The magazine’s website writes that Flynas will also hire women as co-pilots. “The move aims to enable Saudi women to have a greater role in supporting the Kingdom’s economy,” stated Bander Al-Mohanna, CEO of Flynas.

Yasmine al-Maymany  is among the certified Saudi women pilots  who told AlArabia in August 2018  that she hoped to soon be in the cockpit with a job sanctioned by the Saudi General Authority of Civil Aviation.

Yasmine al-Maymany is among the certified Saudi women pilots who told AlArabia in August 2018 that she hoped to soon be in the cockpit with a job sanctioned by the Saudi General Authority of Civil Aviation.

Moves Toward Vision 2030, Yet Activists Tortured

This welcome move forward for Saudi women seeking jobs in aviation comes after the June 2018 lifting of Saudi Arabia’s decades-old driving ban on female motorists. The lifting of the longstanding driving ban was part of Vision 2030, a post-oil blueprint for Saudi helmed by Crown Prince Mohammad bin Salman that aims to, among diversifying the Kingdom’s economy away from oil, increase the percentage of women in the nation’s workforce from 22% to 30%.

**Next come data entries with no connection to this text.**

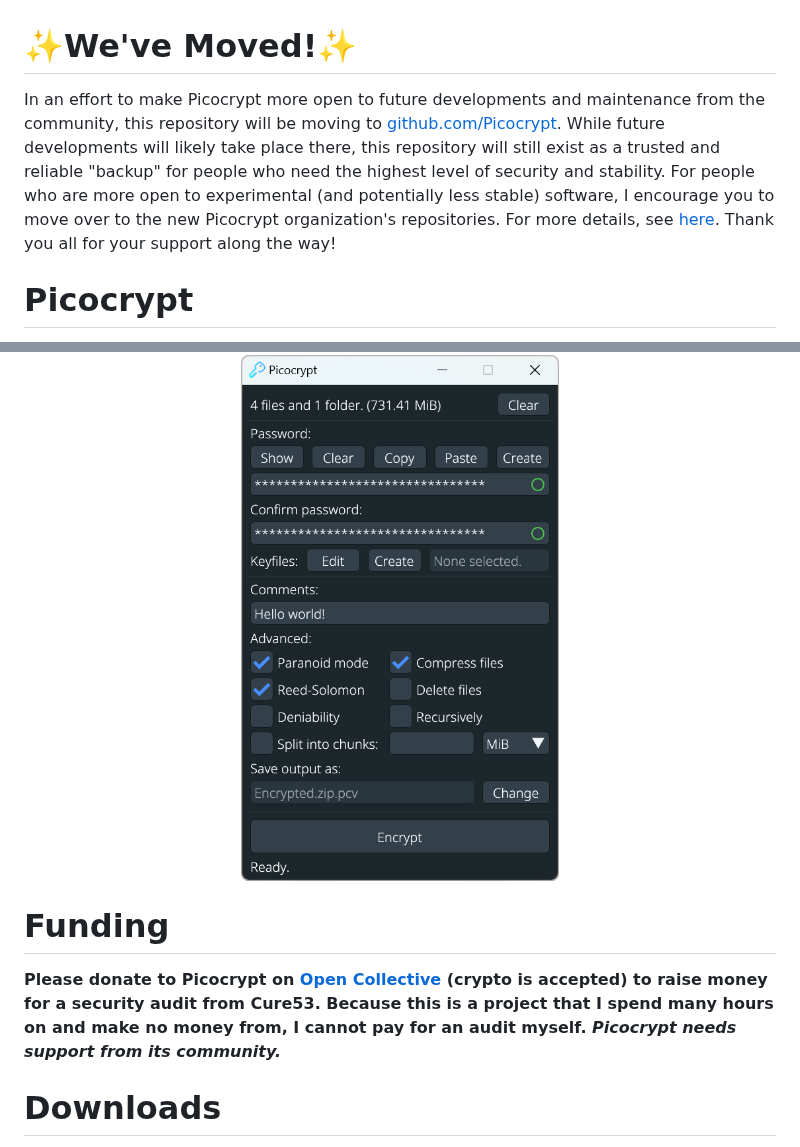
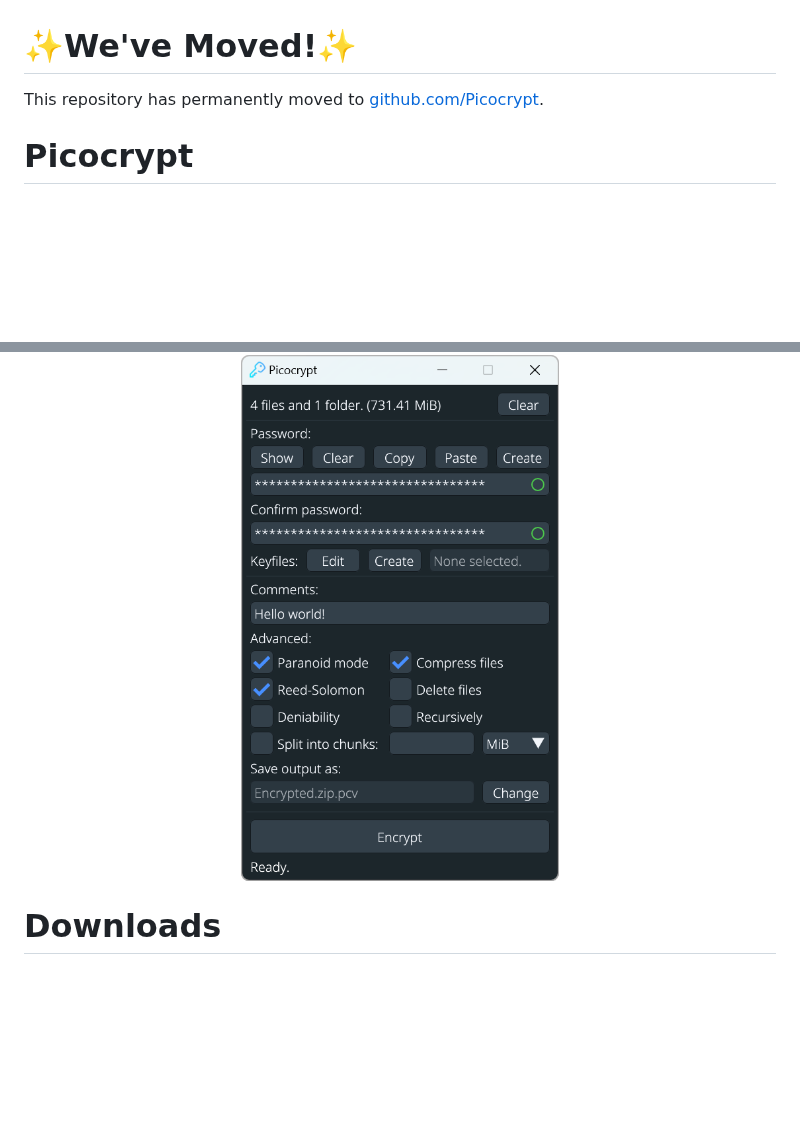
Before and after one commit to HACKERALERT/Picocrypt, a Markdown page: README.md, 2 parts joined by grey strips. GitHub-like rendering; blank space fills up the shorter version.

```diff
--- a/README.md
+++ b/README.md
@@ -1,5 +1,5 @@
 # ✨We've Moved!✨
-In an effort to make Picocrypt more open to future developments and maintenance from the community, this repository will be moving to [github.com/Picocrypt](https://github.com/Picocrypt). While future developments will likely take place there, this repository will still exist as a trusted and reliable "backup" for people who need the highest level of security and stability. For people who are more open to experimental (and potentially less stable) software, I encourage you to move over to the new Picocrypt organization's repositories. For more details, see [here](https://github.com/HACKERALERT/Picocrypt/issues/186). Thank you all for your support along the way!
+This repository has permanently moved to [github.com/Picocrypt](https://github.com/Picocrypt).
 
 # Picocrypt
 
@@ -9,9 +9,6 @@ Picocrypt is a very small (hence <i>Pico</i>), very simple, yet very secure encr
 
 <br>
 <p align="center"><img align="center" src="/images/screenshot.png" width="318" alt="Picocrypt"></p>
-
-# Funding
-**Please donate to Picocrypt on <a href="https://opencollective.com/picocrypt">Open Collective</a> (crypto is accepted) to raise money for a security audit from Cure53. Because this is a project that I spend many hours on and make no money from, I cannot pay for an audit myself. <i>Picocrypt needs support from its community.**</i>
 
 # Downloads
 **Important**: There are multiple entities under the name "Picocrypt". For example, there's an old encryption tool called PicoCrypt that uses a broken cipher. There's also an ERC-funded research project called PICOCRYPT. There are even domains related to Picocrypt that I've never registered like picocrypt.com and picocrypt.org. Please don't confuse any of these unrelated (and potentially malicious) projects/domains with Picocrypt (this project). **Make sure to only download Picocrypt from this repository** to ensure that you get the authentic and backdoor-free Picocrypt. When sharing Picocrypt with others, be sure to link to this repository to prevent any confusion.
```
Also changed, not shown: other parts of README.md (+1 -1 lines).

This charm offensive by Saudi officials does not negate the reality that Human Rights WatchAmnesty International, and international media outlets have received reports that Saudi authorities have tortured and abused at least four detained female activists using electric shocks, whippings, and forcibly hugging and kissing them. At least one of the women reportedly attempted to commit suicide multiple times.

While several nations have condemned Saudi Arabia and Sheik Mohammed bin Salman for the brutal, horrific murder of Washington Post journalist and Saudi critique Jamal Khashoggi by the Prince and his henchmen, very little has been said about the roundup of female rights activists in the kindgom.

Those arrested included Loujain al-Hathloul, a leading figure in the movement to lift the driving ban; and Samar Badawi, an internationally recognized campaigner against Saudi Arabia’s discriminatory male guardianship system, under which women require the permission of a male relative to travel, marry, or work in certain jobs. Samar is the sister of liberal blogger Raif Badawi, who in 2015 was sentenced to 10 years in prison and 1,000 lashes for his writings and languishes in a Saudi prison.